4. Pilot Project on Financial Literacy: Centres for Financial Literacy (CFL): The RBI is initiating a pilot project on financial literacy at the block level to explore innovative and participatory approaches to financial literacy. The pilot project will be commissioned in nine states across 80 blocks by non-government organisations (NGOs) in collaboration with the sponsor banks.


The pilot project would be executed with the broad objectives: a) Active saving and good borrowing; b) Financial planning and goal setting and c) Going digital and consumer protection.


The CFLs would be set up under a common name, logo and Money-wise Centre for Financial Literacy. It is true that in view of large scale farmers suicides and increasing number of financial frauds like ponzy schemes, there is a great need for financial literacy but it will be interesting to note that Financial Literacy Centres (FLCs) were already established by public sector banks in each lead district vide RBI master circular RBI/2011-12/590 dated June 6, 2012 and they are already functional.

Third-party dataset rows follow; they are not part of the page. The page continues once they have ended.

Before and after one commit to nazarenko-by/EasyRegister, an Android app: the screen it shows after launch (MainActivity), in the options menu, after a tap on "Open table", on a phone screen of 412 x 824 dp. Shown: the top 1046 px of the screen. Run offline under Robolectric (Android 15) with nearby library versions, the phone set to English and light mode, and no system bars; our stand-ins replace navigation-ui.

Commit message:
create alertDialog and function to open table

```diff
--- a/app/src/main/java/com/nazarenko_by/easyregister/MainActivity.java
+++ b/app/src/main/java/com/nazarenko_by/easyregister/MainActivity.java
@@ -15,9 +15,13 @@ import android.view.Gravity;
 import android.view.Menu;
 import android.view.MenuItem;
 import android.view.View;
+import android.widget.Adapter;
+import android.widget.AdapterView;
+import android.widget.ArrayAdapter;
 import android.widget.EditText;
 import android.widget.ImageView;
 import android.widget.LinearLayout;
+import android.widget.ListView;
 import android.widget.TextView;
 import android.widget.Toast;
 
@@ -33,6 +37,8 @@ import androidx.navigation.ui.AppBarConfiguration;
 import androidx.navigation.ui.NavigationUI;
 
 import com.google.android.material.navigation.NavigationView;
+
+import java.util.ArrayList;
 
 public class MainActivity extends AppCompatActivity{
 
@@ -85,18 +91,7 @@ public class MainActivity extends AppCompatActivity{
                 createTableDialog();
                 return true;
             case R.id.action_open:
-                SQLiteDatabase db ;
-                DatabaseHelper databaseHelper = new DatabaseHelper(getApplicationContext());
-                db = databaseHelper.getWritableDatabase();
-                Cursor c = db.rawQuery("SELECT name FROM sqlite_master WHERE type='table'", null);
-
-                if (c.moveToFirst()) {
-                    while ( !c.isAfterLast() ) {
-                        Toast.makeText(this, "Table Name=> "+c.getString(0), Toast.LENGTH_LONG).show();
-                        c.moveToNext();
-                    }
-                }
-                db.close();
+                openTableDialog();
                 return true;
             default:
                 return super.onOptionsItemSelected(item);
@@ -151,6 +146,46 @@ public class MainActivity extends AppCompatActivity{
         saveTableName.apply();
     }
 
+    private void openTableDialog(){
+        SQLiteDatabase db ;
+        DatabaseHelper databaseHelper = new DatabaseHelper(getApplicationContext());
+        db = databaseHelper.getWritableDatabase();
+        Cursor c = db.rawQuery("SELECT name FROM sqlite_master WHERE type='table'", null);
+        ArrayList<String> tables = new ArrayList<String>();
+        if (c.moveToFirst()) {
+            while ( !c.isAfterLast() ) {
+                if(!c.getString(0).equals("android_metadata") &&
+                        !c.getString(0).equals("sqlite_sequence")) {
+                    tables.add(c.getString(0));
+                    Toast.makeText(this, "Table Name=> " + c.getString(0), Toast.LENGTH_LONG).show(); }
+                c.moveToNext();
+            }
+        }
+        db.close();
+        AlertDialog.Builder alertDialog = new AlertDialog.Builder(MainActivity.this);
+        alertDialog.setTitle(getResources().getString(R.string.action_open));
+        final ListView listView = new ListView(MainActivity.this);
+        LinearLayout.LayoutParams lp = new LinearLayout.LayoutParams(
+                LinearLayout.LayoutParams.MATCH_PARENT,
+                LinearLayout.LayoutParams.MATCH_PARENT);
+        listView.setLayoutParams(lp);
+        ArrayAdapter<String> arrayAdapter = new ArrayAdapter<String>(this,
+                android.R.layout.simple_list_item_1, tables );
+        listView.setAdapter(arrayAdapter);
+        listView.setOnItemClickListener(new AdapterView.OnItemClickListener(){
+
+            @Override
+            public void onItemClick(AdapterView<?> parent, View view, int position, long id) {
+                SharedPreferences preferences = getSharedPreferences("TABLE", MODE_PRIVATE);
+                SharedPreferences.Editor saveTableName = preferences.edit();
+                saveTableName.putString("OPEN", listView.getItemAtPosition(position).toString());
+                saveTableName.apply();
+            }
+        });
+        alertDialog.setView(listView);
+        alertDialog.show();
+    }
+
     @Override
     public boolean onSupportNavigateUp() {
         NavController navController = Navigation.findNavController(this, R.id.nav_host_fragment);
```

In addition, regional rural banks have also established financial literacy centres in their rural branches. It would have been better to take a review of the role played by them in achieving stated objective. Unfortunately either these present FLCs lack visibility or have failed to reach the deserving people. At least a study should be undertaken in farmer suicide prone and ponzy scheme frauds dominated districts regarding effectiveness of FLCs. Otherwise there is a reason to believe that introducing a new type of FLCs in the name of Money-wise Centre for Financial Literacy is either a NGO driven initiative as the funding will be done by RBI/NABARD or every new Governor will have his own brand of FLC.


5. Even though the policy has announced measures to boost infra and real estate sector by allowing banks to invest in Real Estate Investment Trusts (REITS) and Infrastructure Investment Trusts (InvITs) which are welcomed by all but omission to address the issue of the ailing SME sector is surprising. With the falling industrial production and increasing unemployment there is an urgent need to revive this sector as it will reduce the NPA burden of banks and boost employment instantly.


Initiatives like MUDRA loans, Make in India, and Stand up India are welcome but they will take some time to generate the employment. It was not difficult for RBI to announce some measure to address this issue when there is a liquidity surplus of Rs 4.8 lakh crore. SME associations need to borrow ideas of pursuing the RBI like real estate and infrastructure sector.